Search the data for the string "nhập" and copy each line in which it appears.

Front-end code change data
++++

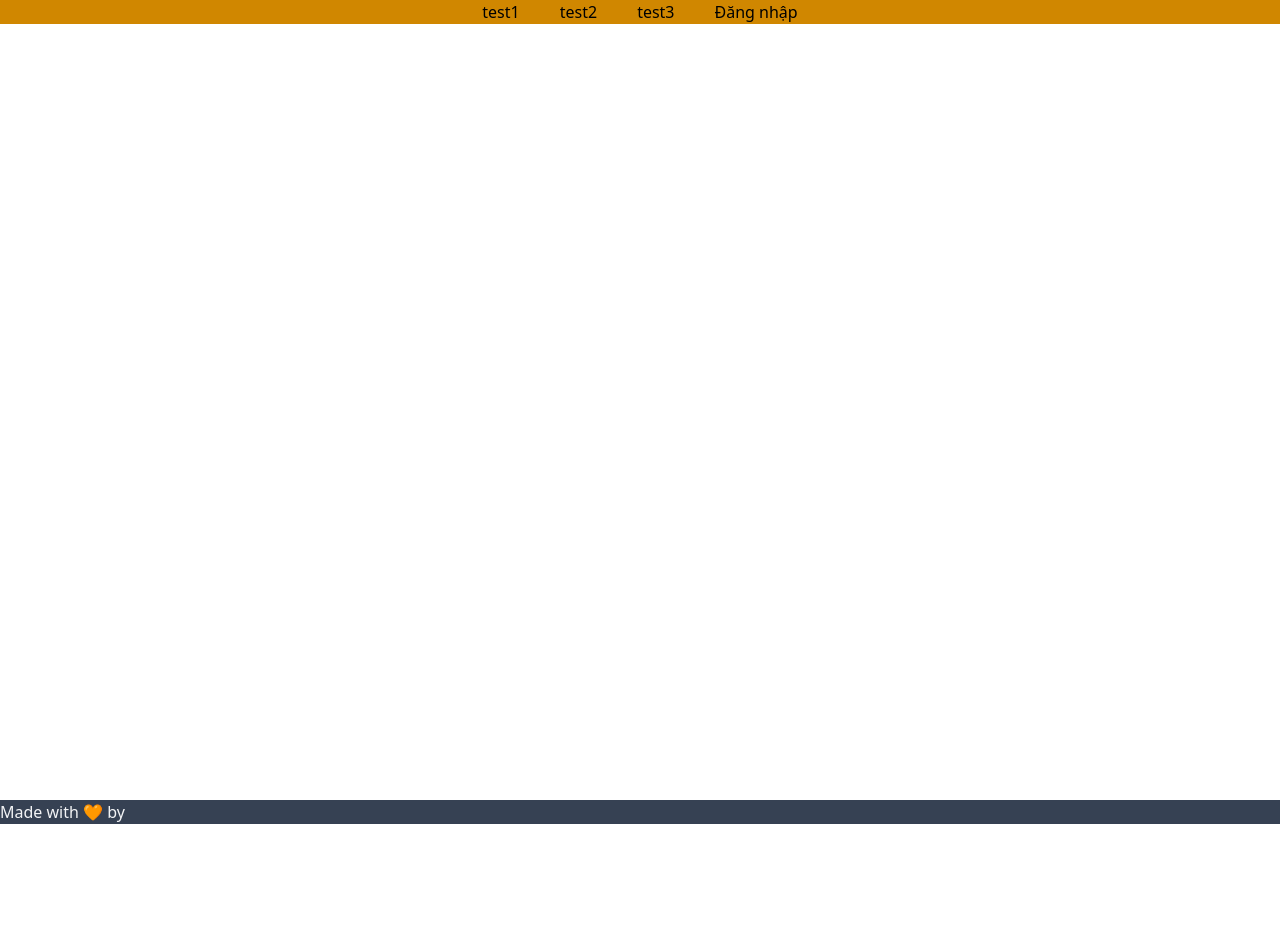
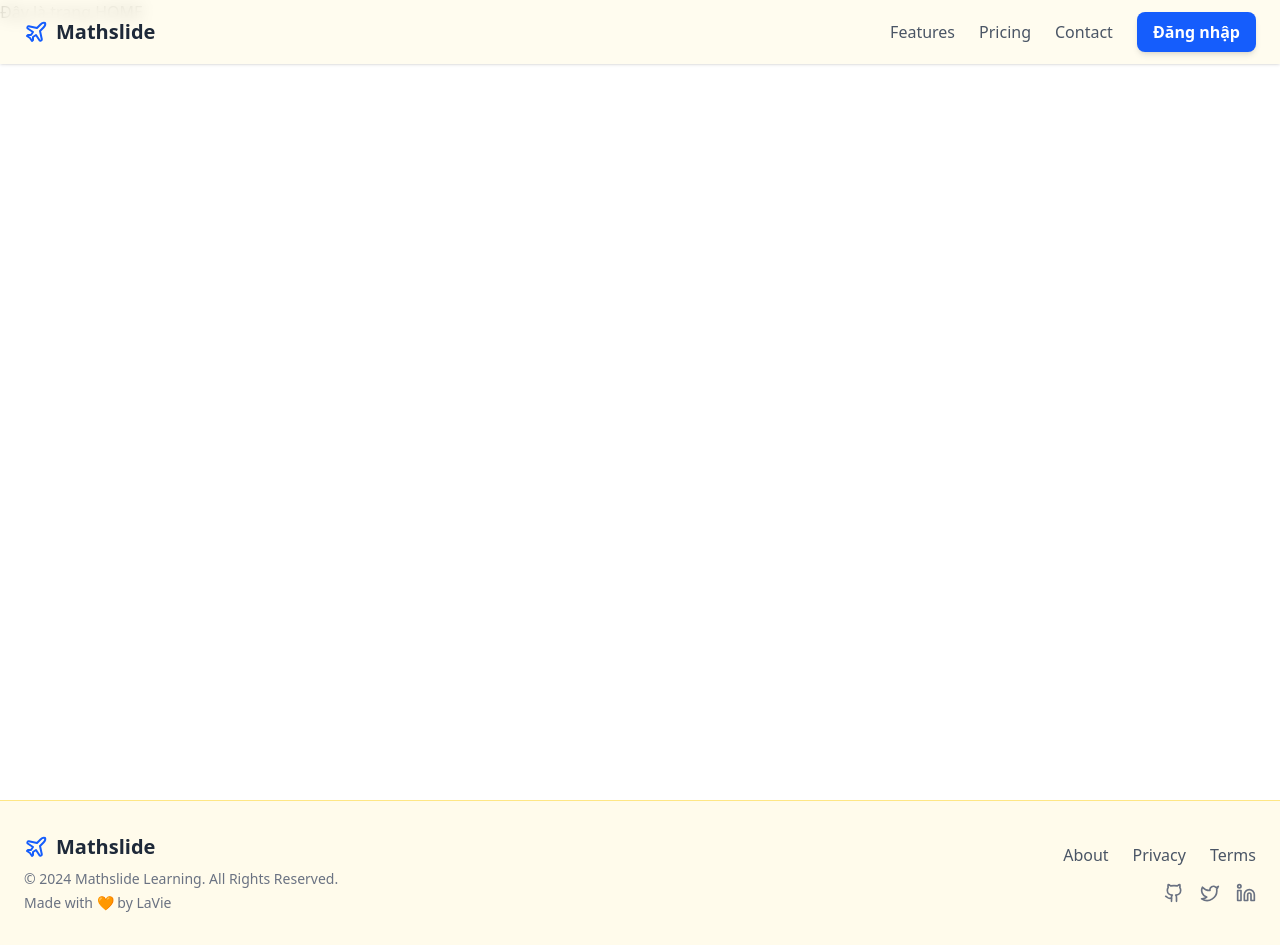
Before and after one commit to PTPhongKMF/prn232-react-frontend, a React (Vite) app: page / in a window 1280 px wide. Before the commit the page ends 824 px from the top, so only its background shows below. Built offline with nearby package versions, Linux system fonts and the light colour scheme.

Commit message:
Refactor code structure for improved readability and maintainability

```diff
--- a/package.json
+++ b/package.json
@@ -12,12 +12,14 @@
   "dependencies": {
     "@tailwindcss/vite": "^4.1.13",
     "@tanstack/react-query": "^5.89.0",
+    "@types/react-router-dom": "^5.3.3",
     "clsx": "^2.1.1",
     "ky": "^1.10.0",
     "lucide-react": "^0.544.0",
     "react": "^19.1.1",
     "react-dom": "^19.1.1",
     "react-router": "^7.9.1",
+    "react-router-dom": "^7.9.1",
     "tailwind-merge": "^3.3.1",
     "tailwindcss": "^4.1.13",
     "typescript-cookie": "^1.0.6",
--- a/src/components/Footer.tsx
+++ b/src/components/Footer.tsx
@@ -1,8 +1,54 @@
+import { Plane, Github, Twitter, Linkedin } from "lucide-react";
+import { Link } from "react-router-dom";
 
 export default function Footer() {
   return (
-    <footer className="text-gray-100 bg-gray-700">
-      Made with 🧡 by
+    <footer className="bg-amber-50 border-t border-amber-200">
+      <div className="container mx-auto px-6 py-8">
+        <div className="flex flex-col items-center text-center md:flex-row md:justify-between md:text-left">
+          {/* Brand and Copyright */}
+          <div className="mb-6 md:mb-0">
+            <Link to="/" className="flex items-center justify-center gap-2 text-xl font-bold text-gray-800 md:justify-start">
+              <Plane className="text-blue-600" />
+              <span>Mathslide</span>
+            </Link>
+            <p className="mt-2 text-sm text-gray-500">
+              © 2024 Mathslide Learning. All Rights Reserved.
+            </p>
+            <p className="mt-1 text-sm text-gray-500">
+              Made with 🧡 by LaVie
+            </p>
+          </div>
+
+          {/* Links and Socials */}
+          <div className="flex flex-col items-center md:items-end">
+            <div className="flex gap-6">
+              <Link to="/about" className="text-gray-600 transition-colors hover:text-blue-600">
+                About
+              </Link>
+              <Link to="/privacy" className="text-gray-600 transition-colors hover:text-blue-600">
+                Privacy
+              </Link>
+              <Link to="/terms" className="text-gray-600 transition-colors hover:text-blue-600">
+                Terms
+              </Link>
+            </div>
+
+            <div className="mt-4 flex gap-4">
+              <a href="#" className="text-gray-500 transition-colors hover:text-blue-600">
+                <Github size={20} />
+              </a>
+              <a href="#" className="text-gray-500 transition-colors hover:text-blue-600">
+                <Twitter size={20} />
+              </a>
+              <a href="#" className="text-gray-500 transition-colors hover:text-blue-600">
+                <Linkedin size={20} />
+              </a>
+
+            </div>
+          </div>
+        </div>
+      </div>
     </footer>
-  )
+  );
 }
--- a/src/components/NavBar.tsx
+++ b/src/components/NavBar.tsx
@@ -1,12 +1,46 @@
-import { Link } from "react-router";
+import { Link } from "react-router-dom"; // Use react-router-dom for web projects
+import { Plane } from "lucide-react"; // A fun icon for the brand
 
 export default function NavBar() {
   return (
-    <nav className="flex fixed z-50 bg-yellow-600 w-full gap-10 justify-center items-center">
-      <p>test1</p>
-      <p>test2</p>
-      <p>test3</p>
-      <Link to="/login">Đăng nhập</Link>
-    </nav>
+    <header className="fixed top-0 left-0 z-50 w-full bg-amber-50/80 backdrop-blur-sm shadow-sm">
+      <nav className="container mx-auto flex h-16 items-center justify-between px-6">
+        {/* Left Side: Brand/Logo */}
+        <Link to="/" className="flex items-center gap-2 text-xl font-bold text-gray-800">
+          <Plane className="text-blue-600" />
+          <span>Mathslide</span>
+        </Link>
+
+        {/* Right Side: Navigation Links and Login Button */}
+        <div className="flex items-center gap-6">
+          <Link
+            to="/features"
+            className="hidden font-medium text-gray-600 transition-colors hover:text-blue-600 md:block"
+          >
+            Features
+          </Link>
+          <Link
+            to="/pricing"
+            className="hidden font-medium text-gray-600 transition-colors hover:text-blue-600 md:block"
+          >
+            Pricing
+          </Link>
+          <Link
+            to="/contact"
+            className="hidden font-medium text-gray-600 transition-colors hover:text-blue-600 md:block"
+          >
+            Contact
+          </Link>
+
+          {/* Login link styled as a button */}
+          <Link
+            to="/login"
+            className="rounded-lg bg-blue-600 px-4 py-2 font-semibold text-white shadow-md transition-transform active:scale-95 hover:scale-95 hover:shadow-sm"
+          >
+            Đăng nhập
+          </Link>
+        </div>
+      </nav>
+    </header>
   );
 }
```
Also changed, not shown: 1 other file (tests, documents, lock files or other folders).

++++

## Solved problem
-      <Link to="/login">Đăng nhập</Link>
+            Đăng nhập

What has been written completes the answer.